# TRY IT
Only the lines from the start of the entries through the line with "-30,7 +30,7 @@" are wanted; please output them exactly.

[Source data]
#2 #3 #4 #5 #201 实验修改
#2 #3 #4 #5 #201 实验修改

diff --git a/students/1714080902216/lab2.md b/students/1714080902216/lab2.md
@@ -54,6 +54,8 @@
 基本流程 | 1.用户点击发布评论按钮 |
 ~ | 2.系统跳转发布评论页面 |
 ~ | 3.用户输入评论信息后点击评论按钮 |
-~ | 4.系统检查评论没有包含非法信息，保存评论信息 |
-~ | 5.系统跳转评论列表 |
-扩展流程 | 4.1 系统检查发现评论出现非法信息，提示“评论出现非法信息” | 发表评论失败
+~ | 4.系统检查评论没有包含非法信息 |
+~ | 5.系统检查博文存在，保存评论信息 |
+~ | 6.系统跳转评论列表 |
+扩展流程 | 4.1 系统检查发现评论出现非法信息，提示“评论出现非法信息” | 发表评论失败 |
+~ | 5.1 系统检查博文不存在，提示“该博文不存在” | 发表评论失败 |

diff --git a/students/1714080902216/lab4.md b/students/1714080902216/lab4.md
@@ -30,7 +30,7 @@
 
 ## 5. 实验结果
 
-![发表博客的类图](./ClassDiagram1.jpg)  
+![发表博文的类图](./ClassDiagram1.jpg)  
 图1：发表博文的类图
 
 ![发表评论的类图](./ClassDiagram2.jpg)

# ANSWER FOR THIS EXERCISE
#2 #3 #4 #5 #201 实验修改
#2 #3 #4 #5 #201 实验修改

diff --git a/students/1714080902216/lab2.md b/students/1714080902216/lab2.md
@@ -54,6 +54,8 @@
 基本流程 | 1.用户点击发布评论按钮 |
 ~ | 2.系统跳转发布评论页面 |
 ~ | 3.用户输入评论信息后点击评论按钮 |
-~ | 4.系统检查评论没有包含非法信息，保存评论信息 |
-~ | 5.系统跳转评论列表 |
-扩展流程 | 4.1 系统检查发现评论出现非法信息，提示“评论出现非法信息” | 发表评论失败
+~ | 4.系统检查评论没有包含非法信息 |
+~ | 5.系统检查博文存在，保存评论信息 |
+~ | 6.系统跳转评论列表 |
+扩展流程 | 4.1 系统检查发现评论出现非法信息，提示“评论出现非法信息” | 发表评论失败 |
+~ | 5.1 系统检查博文不存在，提示“该博文不存在” | 发表评论失败 |

diff --git a/students/1714080902216/lab4.md b/students/1714080902216/lab4.md
@@ -30,7 +30,7 @@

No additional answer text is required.